▶ _Your objective_: Copy all lines holding the word "Views" from the entries.

____________________

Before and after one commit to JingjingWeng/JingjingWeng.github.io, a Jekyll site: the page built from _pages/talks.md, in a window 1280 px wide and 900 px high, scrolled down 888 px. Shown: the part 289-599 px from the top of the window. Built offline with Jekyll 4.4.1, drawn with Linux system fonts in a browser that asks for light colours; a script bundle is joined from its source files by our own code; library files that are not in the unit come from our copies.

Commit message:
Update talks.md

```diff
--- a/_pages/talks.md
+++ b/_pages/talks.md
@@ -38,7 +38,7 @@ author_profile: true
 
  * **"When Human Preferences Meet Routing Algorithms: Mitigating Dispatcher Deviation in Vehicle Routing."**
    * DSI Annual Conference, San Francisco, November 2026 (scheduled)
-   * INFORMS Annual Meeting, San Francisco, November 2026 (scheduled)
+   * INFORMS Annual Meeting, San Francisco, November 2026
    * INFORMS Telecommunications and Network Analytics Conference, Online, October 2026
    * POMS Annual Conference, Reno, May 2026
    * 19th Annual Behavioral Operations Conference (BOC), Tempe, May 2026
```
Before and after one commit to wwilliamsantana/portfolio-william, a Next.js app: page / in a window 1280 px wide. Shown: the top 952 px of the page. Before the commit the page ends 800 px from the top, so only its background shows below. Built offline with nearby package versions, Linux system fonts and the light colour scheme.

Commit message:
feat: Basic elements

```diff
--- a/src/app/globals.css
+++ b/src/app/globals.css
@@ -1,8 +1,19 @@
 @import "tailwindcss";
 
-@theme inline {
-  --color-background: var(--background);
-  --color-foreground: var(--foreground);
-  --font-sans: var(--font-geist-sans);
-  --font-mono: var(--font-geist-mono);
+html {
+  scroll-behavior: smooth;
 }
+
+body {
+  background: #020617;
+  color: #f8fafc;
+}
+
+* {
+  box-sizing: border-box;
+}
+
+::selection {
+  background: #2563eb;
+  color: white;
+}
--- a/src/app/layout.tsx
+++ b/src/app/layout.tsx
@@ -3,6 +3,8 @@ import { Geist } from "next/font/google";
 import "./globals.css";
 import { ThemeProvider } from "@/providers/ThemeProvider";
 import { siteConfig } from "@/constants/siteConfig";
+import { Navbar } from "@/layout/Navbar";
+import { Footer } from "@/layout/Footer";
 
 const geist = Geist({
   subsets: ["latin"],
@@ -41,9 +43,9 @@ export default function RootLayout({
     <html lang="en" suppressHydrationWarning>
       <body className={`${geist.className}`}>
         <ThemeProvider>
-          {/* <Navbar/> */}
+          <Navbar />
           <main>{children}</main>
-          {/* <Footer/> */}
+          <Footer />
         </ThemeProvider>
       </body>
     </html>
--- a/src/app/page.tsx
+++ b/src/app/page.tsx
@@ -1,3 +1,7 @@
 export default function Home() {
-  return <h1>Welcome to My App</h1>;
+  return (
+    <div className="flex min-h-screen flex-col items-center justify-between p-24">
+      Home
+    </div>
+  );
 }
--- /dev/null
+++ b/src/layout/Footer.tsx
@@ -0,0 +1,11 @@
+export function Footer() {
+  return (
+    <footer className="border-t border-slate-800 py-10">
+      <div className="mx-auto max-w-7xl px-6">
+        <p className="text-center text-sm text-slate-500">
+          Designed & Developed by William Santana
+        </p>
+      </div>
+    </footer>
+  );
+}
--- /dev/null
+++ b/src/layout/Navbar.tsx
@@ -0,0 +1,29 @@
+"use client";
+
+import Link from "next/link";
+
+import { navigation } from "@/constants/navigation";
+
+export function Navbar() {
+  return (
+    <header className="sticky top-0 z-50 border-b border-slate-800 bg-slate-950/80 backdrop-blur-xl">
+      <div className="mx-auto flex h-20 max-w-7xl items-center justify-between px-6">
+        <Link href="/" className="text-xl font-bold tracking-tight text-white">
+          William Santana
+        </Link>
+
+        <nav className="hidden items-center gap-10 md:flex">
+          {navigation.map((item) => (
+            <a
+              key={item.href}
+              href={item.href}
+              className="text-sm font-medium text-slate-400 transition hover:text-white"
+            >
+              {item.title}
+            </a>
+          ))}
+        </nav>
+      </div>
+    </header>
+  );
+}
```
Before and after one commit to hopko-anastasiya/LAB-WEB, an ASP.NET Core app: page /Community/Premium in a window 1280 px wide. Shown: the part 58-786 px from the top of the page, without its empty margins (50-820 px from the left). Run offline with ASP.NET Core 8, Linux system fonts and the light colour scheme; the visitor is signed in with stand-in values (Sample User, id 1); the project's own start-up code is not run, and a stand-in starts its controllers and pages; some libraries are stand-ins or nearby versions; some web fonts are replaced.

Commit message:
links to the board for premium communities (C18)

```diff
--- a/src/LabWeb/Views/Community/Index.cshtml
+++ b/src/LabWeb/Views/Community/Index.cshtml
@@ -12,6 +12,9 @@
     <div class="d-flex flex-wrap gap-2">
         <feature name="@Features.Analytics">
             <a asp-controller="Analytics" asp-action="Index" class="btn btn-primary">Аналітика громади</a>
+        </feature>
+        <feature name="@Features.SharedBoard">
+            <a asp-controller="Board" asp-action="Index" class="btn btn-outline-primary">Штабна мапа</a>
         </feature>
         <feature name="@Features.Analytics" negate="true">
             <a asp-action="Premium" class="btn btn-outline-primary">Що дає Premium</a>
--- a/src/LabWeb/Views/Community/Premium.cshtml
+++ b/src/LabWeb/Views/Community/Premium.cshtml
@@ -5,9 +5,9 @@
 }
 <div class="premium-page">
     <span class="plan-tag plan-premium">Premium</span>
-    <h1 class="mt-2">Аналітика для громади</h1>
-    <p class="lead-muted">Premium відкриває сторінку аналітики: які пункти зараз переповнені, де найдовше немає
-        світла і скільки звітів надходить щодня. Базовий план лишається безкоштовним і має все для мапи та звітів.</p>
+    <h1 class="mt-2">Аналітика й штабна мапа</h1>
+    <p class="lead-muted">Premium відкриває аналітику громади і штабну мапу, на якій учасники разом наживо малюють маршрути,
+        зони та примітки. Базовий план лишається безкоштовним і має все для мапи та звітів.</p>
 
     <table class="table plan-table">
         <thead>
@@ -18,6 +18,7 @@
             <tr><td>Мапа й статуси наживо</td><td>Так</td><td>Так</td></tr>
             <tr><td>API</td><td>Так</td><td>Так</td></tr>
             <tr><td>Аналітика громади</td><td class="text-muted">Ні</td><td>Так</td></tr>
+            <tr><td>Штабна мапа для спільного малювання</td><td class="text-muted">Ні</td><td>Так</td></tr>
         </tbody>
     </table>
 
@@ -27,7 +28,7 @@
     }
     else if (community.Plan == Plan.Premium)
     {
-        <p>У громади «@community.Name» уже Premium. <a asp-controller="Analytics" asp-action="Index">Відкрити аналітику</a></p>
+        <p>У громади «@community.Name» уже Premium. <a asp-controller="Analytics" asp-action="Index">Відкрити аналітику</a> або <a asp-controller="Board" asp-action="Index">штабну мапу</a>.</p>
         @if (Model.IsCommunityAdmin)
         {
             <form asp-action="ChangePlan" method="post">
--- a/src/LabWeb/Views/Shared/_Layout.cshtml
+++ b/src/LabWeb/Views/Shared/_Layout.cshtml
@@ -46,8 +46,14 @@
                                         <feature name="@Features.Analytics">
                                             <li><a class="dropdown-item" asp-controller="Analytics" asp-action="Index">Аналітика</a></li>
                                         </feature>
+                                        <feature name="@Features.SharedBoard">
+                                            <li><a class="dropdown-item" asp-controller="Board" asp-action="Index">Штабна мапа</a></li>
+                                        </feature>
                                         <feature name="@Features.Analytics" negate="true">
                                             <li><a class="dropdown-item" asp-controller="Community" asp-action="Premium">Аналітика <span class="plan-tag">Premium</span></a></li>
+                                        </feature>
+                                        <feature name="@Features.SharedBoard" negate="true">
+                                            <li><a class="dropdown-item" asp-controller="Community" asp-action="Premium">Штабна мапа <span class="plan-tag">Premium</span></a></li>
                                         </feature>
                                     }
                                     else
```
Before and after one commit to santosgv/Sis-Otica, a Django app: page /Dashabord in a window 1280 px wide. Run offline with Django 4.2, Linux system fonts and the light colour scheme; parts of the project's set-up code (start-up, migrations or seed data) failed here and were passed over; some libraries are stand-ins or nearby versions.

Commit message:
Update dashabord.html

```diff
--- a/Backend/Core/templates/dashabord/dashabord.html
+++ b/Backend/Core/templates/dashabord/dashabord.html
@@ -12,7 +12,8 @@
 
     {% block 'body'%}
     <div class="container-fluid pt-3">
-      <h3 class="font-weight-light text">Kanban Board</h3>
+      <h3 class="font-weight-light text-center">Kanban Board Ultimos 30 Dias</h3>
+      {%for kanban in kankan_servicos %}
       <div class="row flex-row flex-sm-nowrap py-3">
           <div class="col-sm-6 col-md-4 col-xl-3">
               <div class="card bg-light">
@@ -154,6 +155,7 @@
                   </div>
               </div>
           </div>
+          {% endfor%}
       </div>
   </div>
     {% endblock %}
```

____________________

▶ _Finished task_:
--- a/src/LabWeb/Views/Community/Index.cshtml
+++ b/src/LabWeb/Views/Community/Index.cshtml
--- a/src/LabWeb/Views/Community/Premium.cshtml
+++ b/src/LabWeb/Views/Community/Premium.cshtml
--- a/src/LabWeb/Views/Shared/_Layout.cshtml
+++ b/src/LabWeb/Views/Shared/_Layout.cshtml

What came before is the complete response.